I can’t wait to sit by the fire at my parents house, have a glass of wine and catch up with my family. But let’s be honest, we are MOST excited for the food. Right?! Oh, the delicious Thanksgiving comfort foods that we all love so much. Turkey, stuffing, yams, gravy, roasted veggies, pumpkin pie… my mouth is literally watering as I write this. YUM.
What tends to happen during holidays like this though, is that we enjoy food a little TOO much. You know- when you have to unbutton your pants at the end of your meal and then swear to yourself that you’ll never eat again? We’ve all been there.
Believe it or not, you can still enjoy and savour your favourite foods without feeling like you’re going to burst afterwards, if you can practice some simple mindful eating techniques.
Here’s how (these tips are great for kids too!):
1. Spoil your appetite on purpose:
Even if just a little bit. Take the edge off of your ravenous appetite by having a healthy snack before you head out to your dinner, or as you’re preparing it. You’ll feel more in control when you serve up and while you’re eating. You’ll likely eat slower because you won’t be desperately trying to fill your painfully empty stomach, and because of this, you’ll probably be able to stop yourself when you are comfortably full.
2. Ditch the “last supper” mentality:

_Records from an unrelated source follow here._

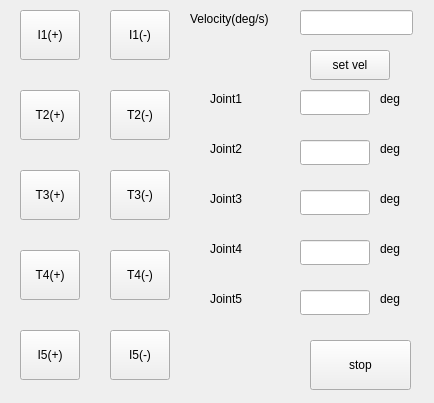
Qt form UI/script/climbot5d/climbot5d_joint_control.ui (trigrass2/biped5d) before a commit.
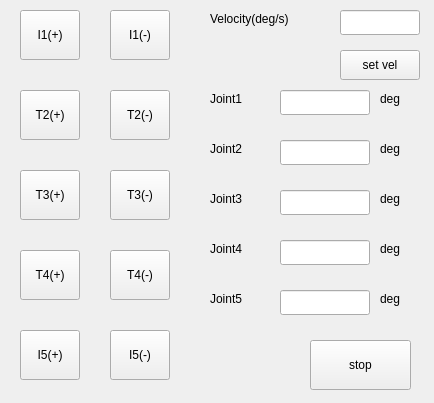
The same form after that commit.

Patch:
```diff
--- a/UI/script/climbot5d/climbot5d_joint_control.ui
+++ b/UI/script/climbot5d/climbot5d_joint_control.ui
@@ -241,9 +241,9 @@
   <widget class="QLineEdit" name="lineEdit_2">
    <property name="geometry">
     <rect>
-     <x>300</x>
+     <x>280</x>
      <y>90</y>
-     <width>70</width>
+     <width>90</width>
      <height>25</height>
     </rect>
    </property>
@@ -257,9 +257,9 @@
   <widget class="QLineEdit" name="lineEdit_3">
    <property name="geometry">
     <rect>
-     <x>300</x>
+     <x>280</x>
      <y>140</y>
-     <width>70</width>
+     <width>90</width>
      <height>25</height>
     </rect>
    </property>
@@ -273,9 +273,9 @@
   <widget class="QLineEdit" name="lineEdit_4">
    <property name="geometry">
     <rect>
-     <x>300</x>
+     <x>280</x>
      <y>240</y>
-     <width>70</width>
+     <width>90</width>
      <height>25</height>
     </rect>
    </property>
@@ -289,9 +289,9 @@
   <widget class="QLineEdit" name="lineEdit_5">
    <property name="geometry">
     <rect>
-     <x>300</x>
+     <x>280</x>
      <y>190</y>
-     <width>70</width>
+     <width>90</width>
      <height>25</height>
     </rect>
    </property>
@@ -305,9 +305,9 @@
   <widget class="QLineEdit" name="lineEdit_6">
    <property name="geometry">
     <rect>
-     <x>300</x>
+     <x>280</x>
      <y>290</y>
-     <width>70</width>
+     <width>90</width>
      <height>25</height>
     </rect>
    </property>
@@ -386,9 +386,9 @@
   <widget class="QLineEdit" name="lineEdit">
    <property name="geometry">
     <rect>
-     <x>300</x>
+     <x>340</x>
      <y>10</y>
-     <width>113</width>
+     <width>80</width>
      <height>25</height>
     </rect>
    </property>
@@ -396,7 +396,7 @@
   <widget class="QPushButton" name="pushButton_11">
    <property name="geometry">
     <rect>
-     <x>310</x>
+     <x>340</x>
      <y>50</y>
      <width>80</width>
      <height>30</height>
@@ -412,9 +412,9 @@
   <widget class="QLabel" name="label_6">
    <property name="geometry">
     <rect>
-     <x>190</x>
+     <x>210</x>
      <y>10</y>
-     <width>101</width>
+     <width>121</width>
      <height>17</height>
     </rect>
    </property>
```
Left out of the diff: 8 changed lines with no effect on the pictures.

Many of us feel as though “we need to get it in NOW” because we only get the chance to eat these foods two or three times a year. News flash. You can eat these foods at ANY time of the year! Yep- Turkey, stuffing, gravy, potatoes, pumpkin pie- they are all readily available 365 days of the year. If you go into a meal with the mindset that you will be deprived of these foods in the future, you will most certainly overeat.
3. Practice portion control:
Because your eyes are likely bigger than your stomach, it’s important to underestimate how much you’ll eat rather than overestimate. Serve yourself a little bit less than you think you may need and then reevaluate whether you want a second portion when you’re done. Chances are, you’ll decide that you’ve had enough. Because most of us are programmed to eat what is in front of us, this tip serves as a good reminder to tune in to our natural hunger and fullness cues.
4. Don’t fall victim to the see-food syndrome:
One of the biggest triggers for eating is the sight of food. In fact, when you look at delicious food, your brain automatically signals to your pancreas to release insulin- a hormone that triggers hunger. So even if you’re not actually hungry, the sight of food may trick you into eating. To avoid this, take food platters off the table after everyone has served up. That way, you’re not gazing at delicious food for hours on end, and you can make a more mindful decision about whether or not you should eat more.
5. Don’t hesitate to say “no thank you”:
I find that most women are hesitant to say “no thank you” to an extra portion, a side dish, dessert, coffee, tea, etc. because they are afraid that they might offend the host. You are still a gracious guest if you say “no, thank you”. No one will be offended, I promise! If you don’t care for a particular food, it’s ok not to eat it. If you’re feeling comfortably full, it’s ok to turn down another portion. If you don’t really like pumpkin pie or you just don’t feel like having any, it’s ok to say “it looks delicious, but I’m just going to let my dinner settle in” or something along those lines. You, and only you, get to make the decisions about what and how much food you eat.
Did you know that we offer personalized nutrition counselling for kids and families? If this is something you’d like to learn more about, please visit The Centre for Family Nutrition.